Instructions to follow: Needed from the entries below: every line that holds the word "click".

Stored items from a collection
════════════════════
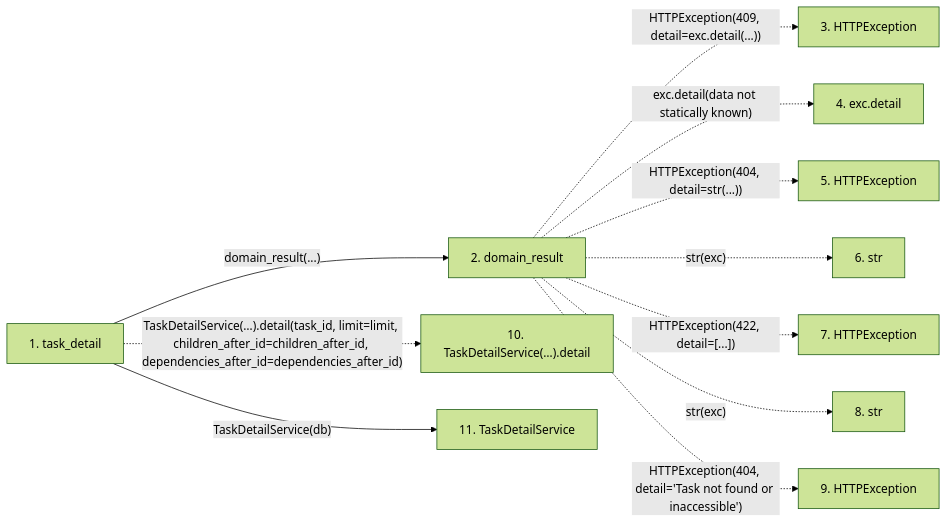
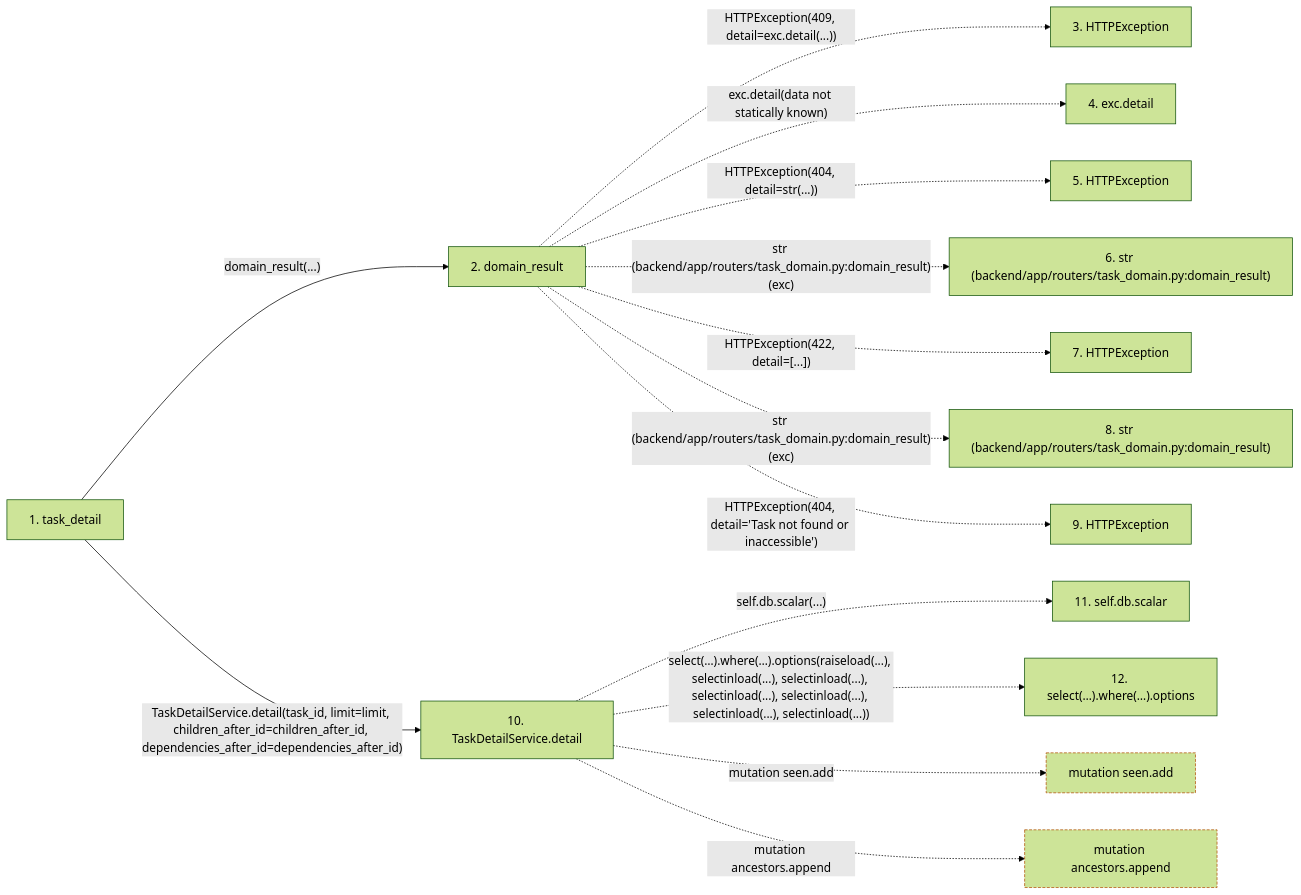
One commit to Denissvgn/WorkChord changed the second of 2 diagrams in docs/llm_wiki/flows/http-task_detail.md. Above: the diagram before and after it, drawn with Mermaid (forest theme). The commit also changed other lines of this file and 25171 other files, not shown here.

````diff
--- a/docs/llm_wiki/flows/http-task_detail.md
+++ b/docs/llm_wiki/flows/http-task_detail.md
@@ -34,27 +143,36 @@
 ```mermaid
 flowchart LR
     s1["1. task_detail"]
     s2["2. domain_result"]
     s3["3. HTTPException"]
     s4["4. exc.detail"]
     s5["5. HTTPException"]
-    s6["6. str"]
+    s6["6. str (backend/app/routers/task_domain.py:domain_result)"]
     s7["7. HTTPException"]
-    s8["8. str"]
+    s8["8. str (backend/app/routers/task_domain.py:domain_result)"]
     s9["9. HTTPException"]
-    s10["10. TaskDetailService(…).detail"]
-    s11["11. TaskDetailService"]
+    s10["10. TaskDetailService.detail"]
+    s11["11. self.db.scalar"]
+    s12["12. select(…).where(…).options"]
     s1 -->|"domain_result(...)"| s2
     s2 -. "HTTPException(409, detail=exc.detail(...))" .-> s3
     s2 -. "exc.detail(data not statically known)" .-> s4
     s2 -. "HTTPException(404, detail=str(...))" .-> s5
-    s2 -. "str(exc)" .-> s6
+    s2 -. "str (backend/app/routers/task_domain.py:domain_result)(exc)" .-> s6
     s2 -. "HTTPException(422, detail=[...])" .-> s7
-    s2 -. "str(exc)" .-> s8
+    s2 -. "str (backend/app/routers/task_domain.py:domain_result)(exc)" .-> s8
     s2 -. "HTTPException(404, detail='Task not found or inaccessible')" .-> s9
-    s1 -. "TaskDetailService(…).detail(task_id, limit=limit, children_after_id=children_after_id, dependencies_after_id=dependencies_after_id)" .-> s10
-    s1 -->|"TaskDetailService(db)"| s11
+    s1 -->|"TaskDetailService.detail(task_id, limit=limit, children_after_id=children_after_id, dependencies_after_id=dependencies_after_id)"| s10
+    s10 -. "self.db.scalar(...)" .-> s11
+    s10 -. "select(…).where(…).options(raiseload(...), selectinload(...), selectinload(...), selectinload(...), selectinload(...), selectinload(...), selectinload(...))" .-> s12
+    b0["mutation seen.add"]
+    s10 -. "mutation seen.add" .-> b0
+    b1["mutation ancestors.append"]
+    s10 -. "mutation ancestors.append" .-> b1
     click s1 "../modules/routers_task_domain.md"
     click s2 "../modules/routers_task_domain.md"
-    click s11 "../modules/task_detail_service.md"
+    click s10 "../modules/task_detail_service.md"
+    classDef boundary stroke:#b45309,stroke-dasharray: 4 2
+    class b0 boundary
+    class b1 boundary
 ```
````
════════════════════
Response for this exercise:
     click s1 "../modules/routers_task_domain.md"
     click s2 "../modules/routers_task_domain.md"
-    click s11 "../modules/task_detail_service.md"
+    click s10 "../modules/task_detail_service.md"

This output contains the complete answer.